Satellite communications business Myriota and telecommunications company Optus Business have joined forces to bolster Internet of Things coverage across regional Australia.
In a statement released yesterday, Myriota said the telco-nanosatellite agreement would offer low-cost, long battery life connectivity for millions of devices across multiple industries by combining Optus’ national networks and digital enablement capabilities with Myriota’s direct-to-orbit technology.
Myriota CEO and co-founder Dr. Alex Grant said the company was already trialling the partnership with Optus customers and expected to continue onboarding customers.
“That’s all going well, and we expect this to ramp up significantly over the coming months,” Grant said.
A niche in nanosatellite IoT
The announcement follows a productive year for Myriota, which has become a global leader in nanosatellite Internet of Things (IoT) connectivity and is based at Lot Fourteen – an innovation precinct in the CBD of Adelaide, South Australia.
Earlier this month, the South Australian company announced a partnership with Queensland AgTech business Goanna Ag to unlock the power of remote monitoring, and in July the Adelaide start-up became the first to pen a statement of strategic intent with the Australian Space Agency.
A wide range of IoT applications
Grant said the latest collaboration would unlock new opportunities for IoT applications across a wide range of industries.
“Remote connectivity has long been the missing piece of the puzzle for IoT across industries like logistics and farming, and we are thrilled to partner with Optus Business to provide a comprehensive connectivity offering,” Grant said.
“Previously, satellite connectivity has not been available or affordable for businesses with remote assets, but nanosatellites are providing a more attainable and affordable solution.
“By combining Optus’ national networks with our nanosatellite capability, we are able to offer a truly holistic IoT solution and help solve connectivity issues being faced in regional Australia.”

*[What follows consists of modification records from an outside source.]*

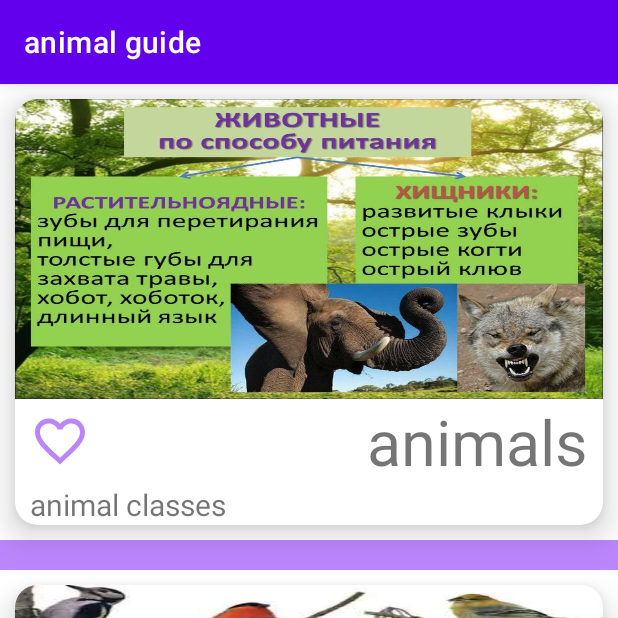
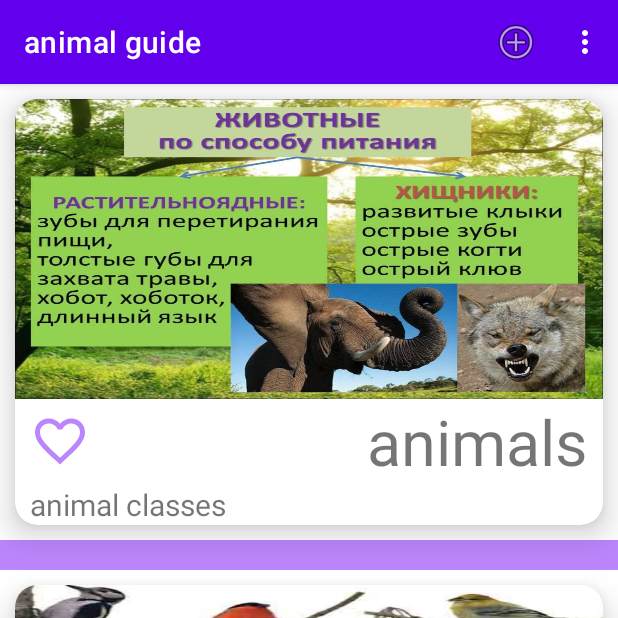
Before and after one commit to Kalpakbaev/Homework10, an Android app: the screen it shows after launch (MainActivity), on a phone screen of 412 x 824 dp, the top half of it. Run offline under Robolectric (Android 15) with nearby library versions, the phone set to English and light mode, and no system bars.

Commit message:
начинаю дз 11 урока добавлен метод полного очистка списка и добавление нового карточки в конец списка а так же добавлен контекстное меню пока не кликабельный

```diff
--- a/app/src/main/java/com/gb/myapplication_lesson10/repository/CardSource.java
+++ /dev/null
@@ -1,9 +0,0 @@
-package com.gb.myapplication_lesson10.repository;
-
-import java.util.List;
-
-public interface CardSource {
-    int size();
-    List<CardData> getAllCardsData();
-    CardData getCardData(int position);
-}
--- /dev/null
+++ b/app/src/main/java/com/gb/myapplication_lesson10/repository/CardsSource.java
@@ -0,0 +1,17 @@
+package com.gb.myapplication_lesson10.repository;
+
+import java.util.List;
+
+public interface CardsSource {
+    int size();
+    List<CardData> getAllCardsData();
+    CardData getCardData(int position);
+
+    void clearCards();
+    void adCardData(CardData cardData);
+
+
+    void  deleteCardData(int position);
+    void updateCardData(int position,CardData newCardDAta);
+
+}
--- a/app/src/main/java/com/gb/myapplication_lesson10/ui/AnimalGuideAdapter.java
+++ b/app/src/main/java/com/gb/myapplication_lesson10/ui/AnimalGuideAdapter.java
@@ -8,28 +8,34 @@ import android.widget.TextView;
 import android.widget.ToggleButton;
 
 import androidx.annotation.NonNull;
+import androidx.fragment.app.Fragment;
 import androidx.recyclerview.widget.RecyclerView;
 
 import com.gb.myapplication_lesson10.R;
 import com.gb.myapplication_lesson10.repository.CardData;
-import com.gb.myapplication_lesson10.repository.CardSource;
+import com.gb.myapplication_lesson10.repository.CardsSource;
 
 public class AnimalGuideAdapter extends RecyclerView.Adapter<AnimalGuideAdapter.MyViewHolder> {
 
-      private CardSource cardSource;
+      private CardsSource cardsSource;
 
     OnItemClickListener onItemClickListener;
 
+    Fragment fragment;
 
-    public void setData(CardSource cardSource) {
-        this.cardSource = cardSource;
+
+    public void setData(CardsSource cardsSource) {
+        this.cardsSource = cardsSource;
         notifyDataSetChanged();
     }
 
-    AnimalGuideAdapter(CardSource cardSource){
-        this.cardSource = cardSource;
+    AnimalGuideAdapter(CardsSource cardsSource){
+        this.cardsSource = cardsSource;
     }
     AnimalGuideAdapter(){
+    }
+    AnimalGuideAdapter(Fragment fragment){
+        this.fragment = fragment;
     }
 
     @NonNull
@@ -44,23 +50,24 @@ public class AnimalGuideAdapter extends RecyclerView.Adapter<AnimalGuideAdapter.
     }
     @Override
     public void onBindViewHolder(@NonNull MyViewHolder holder, int position) {
-        holder.bindContentWithLayout(cardSource.getCardData(position));
+        holder.bindContentWithLayout(cardsSource.getCardData(position));
     }
     @Override
     public int getItemCount() {
-        return cardSource.size();
+        return cardsSource.size();
     }
     class MyViewHolder extends RecyclerView.ViewHolder{
-        private TextView textViewTitle;
-        private TextView textViewDescription;
-        private ImageView imageViewPicture;
-        private ToggleButton toggleButton;
+        private final TextView textViewTitle;
+        private final TextView textViewDescription;
+        private final ImageView imageViewPicture;
+        private final ToggleButton toggleButton;
         public MyViewHolder(@NonNull View itemView){
           super(itemView);
             textViewTitle = (TextView) itemView.findViewById(R.id.title);
             textViewDescription = (TextView) itemView.findViewById(R.id.description);
             imageViewPicture = (ImageView) itemView.findViewById(R.id.imageView);
             toggleButton = (ToggleButton) itemView.findViewById(R.id.like);
+            fragment.registerForContextMenu(itemView);
             /*textView.setOnClickListener(new View.OnClickListener() {
                 @Override
                 public void onClick(View view) {
--- a/app/src/main/java/com/gb/myapplication_lesson10/ui/AnimalGuideFragment.java
+++ b/app/src/main/java/com/gb/myapplication_lesson10/ui/AnimalGuideFragment.java
@@ -9,15 +9,22 @@ import androidx.recyclerview.widget.DividerItemDecoration;
 import androidx.recyclerview.widget.LinearLayoutManager;
 import androidx.recyclerview.widget.RecyclerView;
 
+import android.view.ContextMenu;
 import android.view.LayoutInflater;
+import android.view.Menu;
+import android.view.MenuInflater;
+import android.view.MenuItem;
 import android.view.View;
 import android.view.ViewGroup;
 import android.widget.Toast;
 
 import com.gb.myapplication_lesson10.R;
+import com.gb.myapplication_lesson10.repository.CardData;
+import com.gb.myapplication_lesson10.repository.CardsSource;
 import com.gb.myapplication_lesson10.repository.LocalRepositoryImpl;
 
 public class AnimalGuideFragment extends Fragment implements OnItemClickListener {
+    CardsSource data;
 
     AnimalGuideAdapter animalGuideAdapter;
 
@@ -37,12 +44,61 @@ public class AnimalGuideFragment extends Fragment implements OnItemClickListener
         super.onViewCreated(view, savedInstanceState);
         initAdapter();
         initRecycle(view);
+        setHasOptionsMenu(true);
 
     }
+
+    @Override
+    public void onCreateOptionsMenu(@NonNull Menu menu, @NonNull MenuInflater inflater) {
+        inflater.inflate(R.menu.cards_menu,menu);
+        super.onCreateOptionsMenu(menu, inflater);
+    }
+
+    @Override
+    public boolean onOptionsItemSelected(@NonNull MenuItem item) {
+        switch (item.getItemId()){
+            case R.id.action_add:{
+                data.adCardData(new CardData("NewCard "+data.size(),"description NewCard " +
+                        data.size(),R.drawable.animals,false));
+                animalGuideAdapter.notifyItemInserted(data.size()-1);
+                break;
+            }
+            case R.id.action_clear:{
+                data.clearCards();
+                animalGuideAdapter.notifyDataSetChanged();
+                break;
+
+            }
+        }
+        return super.onOptionsItemSelected(item);
+    }
+
+    @Override
+    public void onCreateContextMenu(@NonNull ContextMenu menu, @NonNull View v, @Nullable ContextMenu.ContextMenuInfo menuInfo) {
+        super.onCreateContextMenu(menu, v, menuInfo);
+        requireActivity().getMenuInflater().inflate(R.menu.card_menu,menu);
+    }
+
+    @Override
+    public boolean onContextItemSelected(@NonNull MenuItem item) {
+        switch (item.getItemId()){
+            case R.id.action_update:{
+
+                break;
+            }
+            case R.id.action_delete:{
+
+                break;
+
+            }
+        }
+        return super.onContextItemSelected(item);
+    }
+
     void initAdapter(){
-        animalGuideAdapter = new AnimalGuideAdapter();
-        LocalRepositoryImpl localRepository = new LocalRepositoryImpl(requireContext().getResources());
-        animalGuideAdapter.setData( localRepository.init());
+        animalGuideAdapter = new AnimalGuideAdapter(this);
+        data = new LocalRepositoryImpl(requireContext().getResources()).init();
+        animalGuideAdapter.setData(data);
         animalGuideAdapter.setOnItemClickListener(this);
     }
         void initRecycle(View view){
--- /dev/null
+++ b/app/src/main/res/menu/card_menu.xml
@@ -0,0 +1,16 @@
+<?xml version="1.0" encoding="utf-8"?>
+<menu xmlns:android="http://schemas.android.com/apk/res/android"
+    xmlns:app="http://schemas.android.com/apk/res-auto">
+    <item
+        android:id="@+id/action_update"
+        android:icon="@android:drawable/ic_menu_add"
+        android:orderInCategory="10"
+        android:title="@string/update"
+        app:showAsAction="always" />
+    <item
+        android:id="@+id/action_delete"
+        android:icon="@android:drawable/ic_notification_clear_all"
+        android:orderInCategory="10"
+        android:title="@string/delete"
+        app:showAsAction="never" />
+</menu>
--- /dev/null
+++ b/app/src/main/res/menu/cards_menu.xml
@@ -0,0 +1,17 @@
+<?xml version="1.0" encoding="utf-8"?>
+<menu xmlns:android="http://schemas.android.com/apk/res/android"
+    xmlns:app="http://schemas.android.com/apk/res-auto">
+
+    <item
+        android:id="@+id/action_add"
+        android:icon="@android:drawable/ic_menu_add"
+        android:orderInCategory="10"
+        android:title="@string/add"
+        app:showAsAction="always" />
+    <item
+        android:id="@+id/action_clear"
+        android:icon="@android:drawable/ic_notification_clear_all"
+        android:orderInCategory="10"
+        android:title="clear"
+        app:showAsAction="never" />
+</menu>
--- a/app/src/main/res/values/strings.xml
+++ b/app/src/main/res/values/strings.xml
@@ -16,5 +16,8 @@
     <string name="description7">species of herbivores</string>
     <!-- TODO: Remove or change this placeholder text -->
     <string name="hello_blank_fragment">Hello blank fragment</string>
+    <string name="add">add</string>
+    <string name="update">Изменить</string>
+    <string name="delete">удалить</string>
 
 </resources>
```
Also changed, not shown: app/src/main/java/com/gb/myapplication_lesson10/repository/LocalRepositoryImpl.java (+23 -1 lines).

Spun out of the University of South Australia in 2015, Myriota last year raised AU$15 million through a Series A funding round from companies including the venture capital arm of Optus’ parent company Singtel.
“What this allows us to do together is bring Myriota products and services to market as part of a broader context of technology solutions to solve problems in Internet of Things deployment across Australia,” Dr Grant said.
“With Myriota direct-to-orbit Internet of Things connectivity we can provide connectivity for IoT that works outside the areas of cellular footprint, which extends reach.
“Also offering an alternative carrier alongside things like 4G, 5G or narrowband IoT with very, very low power use. So, that’s advantageous sometimes to have a mix of technologies, where different technologies are doing different things.”
Optus Business managing director Chris Mitchell said he was excited to see the impact that collaborating with Myriota would have for Optus customers.
“Working with innovative start-ups like Myriota allows Optus Business to help our customers capture the business improvements of next generation technologies,” Mitchell said.
South Australia has been a significant player in the nation’s space industry and is home to the Australian Space Agency and several other space start-ups, including Fleet Space Technologies and Inovor Technologies, both of which have announced IoT initiatives this year.
In April, the A$245 million the Cooperative Research Centre for Smart Satellite Technologies and Analytics (SmartSat CRC) was awarded to the University of South Australia. The unprecedented funding for advanced telecommunications and intelligent satellite systems makes the SmartSat CRC the biggest space industry research collaboration in Australian history.
SmartSat CRC will focus on advanced communications, intelligent satellite systems and next generation earth observation sensor technologies and analytics. It is seeking international companies in need of satellite solutions to their problems.
This article is originally published in The Lead of South Australia.